Work instruction: For each line below that holds the string "React", add one to a tally; report that tally alone.

[Data records]

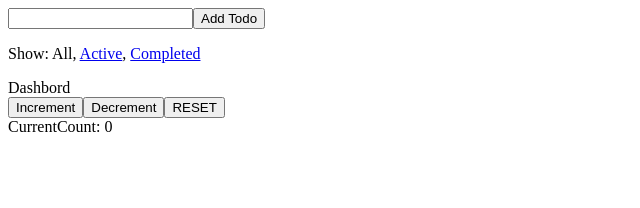
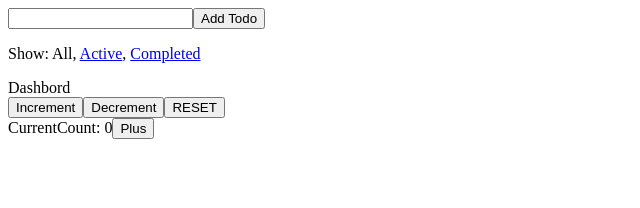
Before and after one commit to NantipatSoftEn/React-example, a React app: page / in a window 1280 px wide. Shown: the top 208 px of the page, without its empty margins (0-640 px from the left). Built offline with nearby package versions, Linux system fonts and the light colour scheme.

Commit message:
send dispath function

```diff
--- a/src/components/CurrentCount.js
+++ b/src/components/CurrentCount.js
@@ -1,8 +1,11 @@
 import React, { PropTypes } from 'react';
-
-const CurrentCount = ({ counters }) => (
+import Button from '../components/Button'
+const CurrentCount = ({ counters ,p }) => (
     <div>
-        CurrentCount: { counters < 5 ? counters :  0}
+        CurrentCount: { counters != 5 ? counters :  0}
+        <Button
+            OnIncrement={() => p(20)}
+            name="Plus"/>
     </div>
 )
 
--- a/src/reducers/counters.js
+++ b/src/reducers/counters.js
@@ -9,7 +9,7 @@ const counters = (state = 0 ,action) => {
         case 'PLUS_COUNTERS':
             return state + action.p
         default:
-          return state
+            return state
     }
 }
 export default counters
```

Finished task: 2